Helping the Hardest Hit Housing Markets
February 19, 2010
10:25 AM EST
Today, President Obama is announcing $1.5 billion in funding for innovative measures to help families in the states that have been hit the hardest by housing market stress and unemployment. States where house prices have fallen more than 20% from their peak will be eligible for this funding. Such price declines, coupled with the effects of high unemployment, means that many working and middle-class families in these areas are facing serious challenges. The effort we are announcing today will provide support for state housing finance agencies (HFAs) to design programs tailored to the urgent needs of particular communities.
Eligible HFA programs will aim to help homeowners in areas hardest hit by unemployment and home price declines, helping responsible but struggling homeowners stay in their homes.
The $1.5 billion fund will be available for State Housing Finance Agencies and similar organizations to develop innovative programs help address the problems facing their communities. Housing markets vary considerably from state to state, and often within a single state. Housing Finance Agencies are very familiar with their local housing markets, and will take the lead role in determining what sorts of programs are most appropriate to local conditions. The types of programs that may be funded include: measures for unemployed homeowners, programs to assist borrowers owing more than their home is now worth, programs that help address challenges arising from second mortgages,; or other programs encouraging sustainable and affordable homeownership.
There will be a formula for allocating funding among eligible states that will be based on home price declines and unemployment. Eligible HFAs that would like to participate must submit a program design to Treasury. Program designs must meet funding requirements under the Emergency Economic Stabilization Act of 2008 (EESA). The Department of the Treasury will announce maximum state level allocations in the next two weeks, along with rules governing the submission of program designs by HFAs, and provide a period thereafter for HFAs to submit their program designs in order to receive funding.
The state specific nature of the fund will allow HFAs to design programs focused on the priorities in their local markets. The program will be under strict transparency and accountability rules. All program designs and measures of program effectiveness will be posted online, creating a public web forum for interchange of innovative ideas developed through the program.
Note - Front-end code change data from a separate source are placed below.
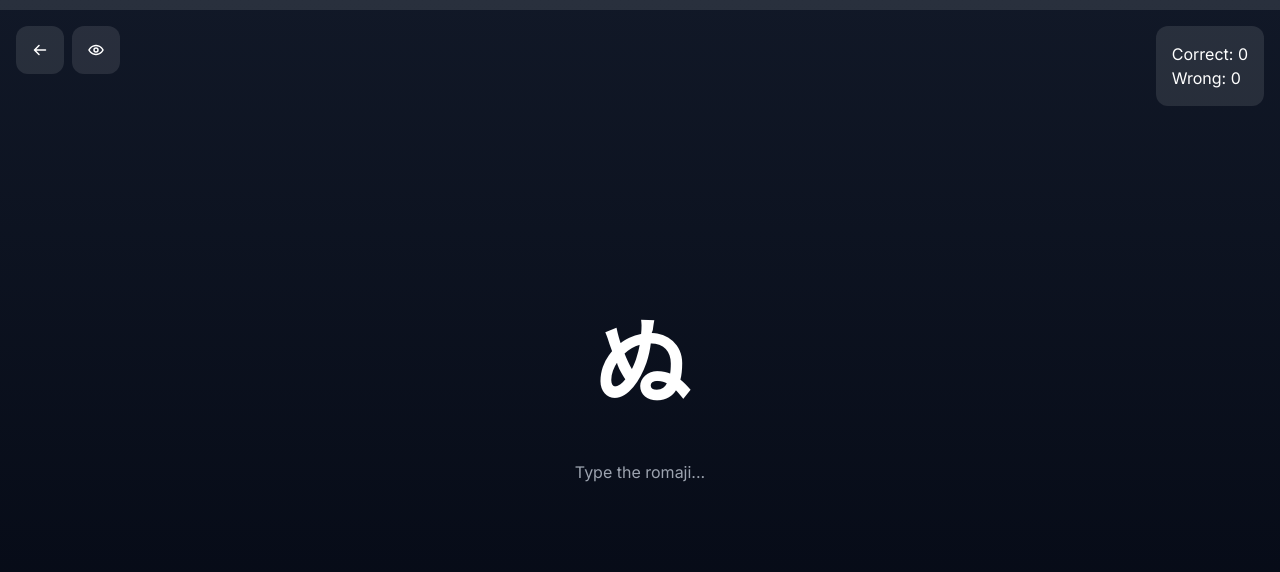
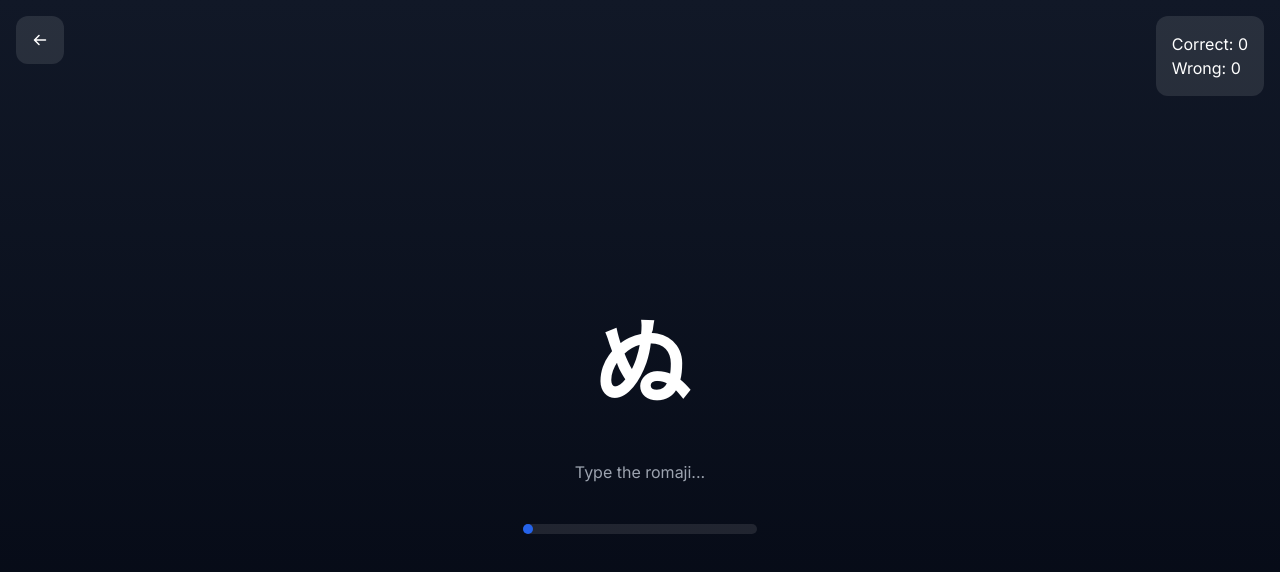
Before and after one commit to alexpuertasr/nihongo, a Next.js app: page /hiragana in a window 1280 px wide. Shown: the top 572 px of the page. Built offline with nearby package versions, Linux system fonts and the light colour scheme.

Commit message:
refactor: move progress at the bottom and remove revealer

```diff
--- a/src/app/(scriptMatcher)/layout.tsx
+++ b/src/app/(scriptMatcher)/layout.tsx
@@ -7,14 +7,14 @@ export default function RootLayout({
   children: React.ReactNode;
 }) {
   return (
-    <div className="flex flex-1 flex-col items-center justify-center gap-4">
+    <>
       {children}
       <Link
-        className="absolute left-0 top-2.5 m-4 flex rounded-xl bg-white/10 p-4 hover:bg-white/20"
+        className="absolute left-0 top-0 m-4 flex rounded-xl bg-white/10 p-4 hover:bg-white/20"
         href="/"
       >
         <PiArrowLeftBold />
       </Link>
-    </div>
+    </>
   );
 }
--- a/src/app/page.tsx
+++ b/src/app/page.tsx
@@ -2,7 +2,7 @@ import Link from "next/link";
 
 export default async function Page() {
   return (
-    <div className="flex flex-1 flex-col items-center justify-center gap-4">
+    <>
       <h1 className="text-5xl font-extrabold tracking-tight text-white sm:text-[5rem]">
         Nihon<span className="text-[hsl(350,100%,70%)]">go</span>
       </h1>
@@ -26,6 +26,6 @@ export default async function Page() {
           </div>
         </Link>
       </div>
-    </div>
+    </>
   );
 }
--- a/src/components/script-matcher.tsx
+++ b/src/components/script-matcher.tsx
@@ -1,7 +1,6 @@
 "use client";
 
 import { type ChangeEvent, type KeyboardEvent, useRef, useState } from "react";
-import { PiEyeBold, PiEyeSlashBold } from "react-icons/pi";
 
 import {
   type Script,
@@ -53,7 +52,6 @@ export function ScriptMatcher({
   defaultScriptIndex,
 }: Props) {
   const [value, setValue] = useState("");
-  const [isRevealed, setIsRevealed] = useState(false);
   const [wrongCounter, setWrongCounter] = useState(0);
   const [successCounter, setSuccessCounter] = useState(0);
   const [currentScripts, setCurrentScripts] = useState(scripts);
@@ -176,21 +174,7 @@ export function ScriptMatcher({
           </>
         ) : (
           <>
-            <div className="absolute top-0 h-2.5 w-full bg-white/10">
-              <div
-                className="h-2.5 bg-blue-600"
-                style={{
-                  width: `${((scripts.length - currentScripts.length) / scripts.length) * 100}%`,
-                }}
-              />
-            </div>
-            <div
-              className="fixed left-14 top-2.5 m-4 flex rounded-xl bg-white/10 p-4 hover:bg-white/20"
-              onClick={() => setIsRevealed((state) => !state)}
-            >
-              {isRevealed ? <PiEyeSlashBold /> : <PiEyeBold />}
-            </div>
-            <div className="absolute right-0 top-2.5 m-4 rounded-xl bg-white/10 p-4">
+            <div className="absolute right-0 top-0 m-4 rounded-xl bg-white/10 p-4">
               <p>{`Correct: ${successCounter}`}</p>
               <p>{`Wrong: ${wrongCounter}`}</p>
             </div>
@@ -203,7 +187,6 @@ export function ScriptMatcher({
                     key={script.romaji}
                     ref={isCurrent ? currentScriptRef : undefined}
                     isFirstScript={renderedScripts.length === 1}
-                    isRevealed={isCurrent && isRevealed}
                     isCorrect={script.correct}
                     status={script.status}
                     script={script[scriptType]}
@@ -213,6 +196,7 @@ export function ScriptMatcher({
                 );
               })}
             </div>
+            <div className="relative">
               <input
                 autoFocus
                 className="bg-transparent text-center focus:outline-none"
@@ -221,6 +205,15 @@ export function ScriptMatcher({
                 onChange={handleOnChange}
                 onKeyDown={handleOnKeyDown}
               />
+              <div className="absolute top-16 h-2.5 w-full rounded-full bg-white/10">
+                <div
+                  className="h-2.5 min-w-2.5 rounded-full bg-blue-600"
+                  style={{
+                    width: `${((scripts.length - currentScripts.length) / scripts.length) * 100}%`,
+                  }}
+                />
+              </div>
+            </div>
           </>
         )}
       </div>
```
Lines whose indentation alone changed are shown as unchanged.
This new funding for increased HFA initiatives will support families in the hardest hit markets markets, combining with the numerous other steps the Administration has taken to help support US homeowners and housing markets.
Sarah Apsel is a Policy Advisor at the Treasury Department